When it comes to that headline gender wage gap figure we all know so well — that full-time working women earn 78 cents for every dollar that men earn — there's a huge population of doubters.
Readers often remind me of this when I write about the gender wage gap. It's not fair to say that women make 78 cents on the dollar, one of the big arguments goes, because so much of that is about women's choices: more women choose to go into lower-paying fields, picking jobs and majors in education while men generally pick high-paying careers in engineering and tech.
A new working paper from the National Bureau of Economic Research suggests that something else might be at work here shaping the supposed "choices" girls and women make. It shows that young girls' teachers have biases that push girls away from math and science early on, which could be influencing where they go later in life.
Economists Victor Lavy from the University of Warwick in the United Kingdom and Edith Sand from Israel's Tel Aviv University looked at Tel Aviv sixth graders' test scores both on standardized tests and internal tests in Hebrew, English, and math. The economists considered the difference between the internal tests (graded by a teacher who was aware of a given student's gender) and external tests (graded by outside assessors who didn't have student information) a measure of a teacher's bias — in this case, their attitudes about girls' and boys' different cognitive abilities.
They found that in sixth grade, girls underperformed in math in particular, relative to boys, when graded by their own school's teachers. Researchers concluded from their results that teachers had a "systematic bias against girls in the marking of math exams" — their scores overstated boys' math skills and understated girls' skills.
That gap had major effects just a few years later. The researchers then looked at these student's exams in eighth grade and in high school, as well as their enrollment in advanced courses in high school. Girls outscored boys in sixth grade, but they lost that lead later on. After controlling for other factors, researchers concluded that those early teacher biases led to significant improvements on the later math exams for boys and negative and significant effects in math for girls. There were similar effects on the likelihood of completing advanced math courses: positive for boys, negative for girls.
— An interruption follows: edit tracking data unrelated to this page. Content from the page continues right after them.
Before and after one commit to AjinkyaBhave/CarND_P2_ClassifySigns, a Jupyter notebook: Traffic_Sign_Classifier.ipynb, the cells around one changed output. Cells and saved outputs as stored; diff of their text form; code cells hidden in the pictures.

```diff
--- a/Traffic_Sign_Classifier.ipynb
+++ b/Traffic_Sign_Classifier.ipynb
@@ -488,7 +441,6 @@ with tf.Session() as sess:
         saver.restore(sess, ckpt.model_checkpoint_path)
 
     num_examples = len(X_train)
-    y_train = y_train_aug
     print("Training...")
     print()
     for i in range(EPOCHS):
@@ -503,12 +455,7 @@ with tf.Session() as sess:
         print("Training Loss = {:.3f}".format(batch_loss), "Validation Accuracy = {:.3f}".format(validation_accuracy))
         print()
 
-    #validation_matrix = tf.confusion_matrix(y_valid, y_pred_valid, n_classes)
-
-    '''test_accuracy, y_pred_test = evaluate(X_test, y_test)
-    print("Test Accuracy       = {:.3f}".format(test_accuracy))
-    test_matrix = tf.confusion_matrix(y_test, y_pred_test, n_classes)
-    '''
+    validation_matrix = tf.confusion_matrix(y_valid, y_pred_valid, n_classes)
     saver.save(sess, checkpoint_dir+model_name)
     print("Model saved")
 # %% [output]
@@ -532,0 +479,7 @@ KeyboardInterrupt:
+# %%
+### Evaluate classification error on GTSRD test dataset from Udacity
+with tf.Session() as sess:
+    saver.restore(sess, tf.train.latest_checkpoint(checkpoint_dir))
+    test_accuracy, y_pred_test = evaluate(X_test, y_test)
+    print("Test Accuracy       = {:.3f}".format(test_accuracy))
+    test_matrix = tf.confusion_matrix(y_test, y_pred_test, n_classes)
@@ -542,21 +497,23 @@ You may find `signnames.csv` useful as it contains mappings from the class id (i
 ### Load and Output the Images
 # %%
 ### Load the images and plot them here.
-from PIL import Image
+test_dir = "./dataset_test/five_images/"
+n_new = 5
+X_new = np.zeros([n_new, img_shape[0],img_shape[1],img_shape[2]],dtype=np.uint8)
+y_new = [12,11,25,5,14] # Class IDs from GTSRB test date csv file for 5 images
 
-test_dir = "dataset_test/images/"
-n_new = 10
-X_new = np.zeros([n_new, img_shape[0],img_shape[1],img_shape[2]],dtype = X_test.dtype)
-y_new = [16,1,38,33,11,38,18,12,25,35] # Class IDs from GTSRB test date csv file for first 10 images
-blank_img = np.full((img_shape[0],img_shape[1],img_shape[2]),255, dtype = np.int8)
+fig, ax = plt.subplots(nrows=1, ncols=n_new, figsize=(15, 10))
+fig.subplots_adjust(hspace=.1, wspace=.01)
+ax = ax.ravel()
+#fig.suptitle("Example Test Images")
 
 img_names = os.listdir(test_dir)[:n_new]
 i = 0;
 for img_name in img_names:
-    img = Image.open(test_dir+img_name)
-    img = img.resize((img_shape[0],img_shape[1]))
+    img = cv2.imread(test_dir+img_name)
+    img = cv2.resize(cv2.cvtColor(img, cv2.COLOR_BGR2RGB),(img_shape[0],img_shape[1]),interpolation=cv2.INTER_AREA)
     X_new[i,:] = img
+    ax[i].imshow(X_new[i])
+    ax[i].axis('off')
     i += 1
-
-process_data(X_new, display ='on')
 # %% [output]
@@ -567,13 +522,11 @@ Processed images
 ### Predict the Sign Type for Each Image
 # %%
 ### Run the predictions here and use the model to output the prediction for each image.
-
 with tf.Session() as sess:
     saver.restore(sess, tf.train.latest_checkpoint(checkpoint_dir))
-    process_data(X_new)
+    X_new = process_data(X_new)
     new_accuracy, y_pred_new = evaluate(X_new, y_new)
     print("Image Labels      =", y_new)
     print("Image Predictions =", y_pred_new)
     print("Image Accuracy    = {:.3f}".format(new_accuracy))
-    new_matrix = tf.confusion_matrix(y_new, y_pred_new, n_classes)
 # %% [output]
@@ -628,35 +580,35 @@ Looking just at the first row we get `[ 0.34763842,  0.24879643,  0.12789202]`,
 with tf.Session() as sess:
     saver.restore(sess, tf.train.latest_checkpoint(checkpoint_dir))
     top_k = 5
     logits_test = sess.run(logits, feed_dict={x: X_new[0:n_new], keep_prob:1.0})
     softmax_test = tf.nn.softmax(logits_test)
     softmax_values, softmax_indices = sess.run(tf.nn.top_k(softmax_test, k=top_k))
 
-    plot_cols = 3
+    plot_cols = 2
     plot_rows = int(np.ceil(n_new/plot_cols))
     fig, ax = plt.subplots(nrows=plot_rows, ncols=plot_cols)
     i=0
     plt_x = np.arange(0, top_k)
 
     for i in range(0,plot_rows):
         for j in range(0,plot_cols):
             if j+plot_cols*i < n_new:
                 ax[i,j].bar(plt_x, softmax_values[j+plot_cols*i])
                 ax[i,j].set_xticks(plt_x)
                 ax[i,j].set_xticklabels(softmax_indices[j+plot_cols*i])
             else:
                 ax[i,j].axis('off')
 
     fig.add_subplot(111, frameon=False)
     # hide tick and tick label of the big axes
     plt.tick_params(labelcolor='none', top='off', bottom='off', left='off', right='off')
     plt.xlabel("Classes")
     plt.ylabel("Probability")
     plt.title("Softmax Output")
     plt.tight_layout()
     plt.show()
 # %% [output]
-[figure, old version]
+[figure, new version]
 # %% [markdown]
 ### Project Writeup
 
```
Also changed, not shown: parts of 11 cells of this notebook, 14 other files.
That's particularly important, the authors write, because those advanced courses are prerequisites for studying fields like engineering and computer science in college.
As with any study, there are a few caveats: this is a working paper, meaning its results are preliminary, and it studied students in a different culture and school system, so we can't assume US students would see the exact same magnitudes of effects that the Israeli students did.
Nevertheless, it is evidence of the power of biases — discourage a child from pursuing a subject, and she will, years later, later perform worse on that subject (encourage her, meanwhile, and she'll do better). So when you discourage a whole swath of the population from pursuing high-paying fields, all those people will be much more likely to have lower-paying jobs.
Indeed, socialization takes hold early. Organizations invested in getting young girls interested in math and science struggle to do so. When a Pittsburgh science museum was criticized last year for holding a makeup workshop for Girl Scouts alongside robotics and engineering offerings for boys, the museum responded that it had tried offering girls those sorts of science events, but girls weren't interested.
And this sort of phenomenon has big implications for the gender wage gap debate. College majors are hugely important in determining future pay. Men tend to dominate in engineering fields, one of the highest-paying for early college graduates. More women, meanwhile, dominate in social work and education, which are low-paying fields.
This isn't just a problem for women; it's a problem for society. This study suggests that girls were just as capable as boys at math at the start of the observation period, but they were slowly pushed away from math. To diminish an entire demographic's talent at once is to squander their potential productivity, and economic growth.
Of course, there are lots of factors that go into the wage gap. Claudia Goldin, for example, has found that even in some of the highest-paying fields like finance and law, women fall far behind in pay, because those fields reward long hours — hours that women, saddled with childrearing and homemaking responsibilities, find harder to work than men. There's also evidence that women aren't as skilled at negotiating salaries.
But all these factors together reflect profound, entrenched inequalities in society. Make no mistake: women really do make 78 cents for every dollar men make, and that gap — all of it — signals that something is wrong.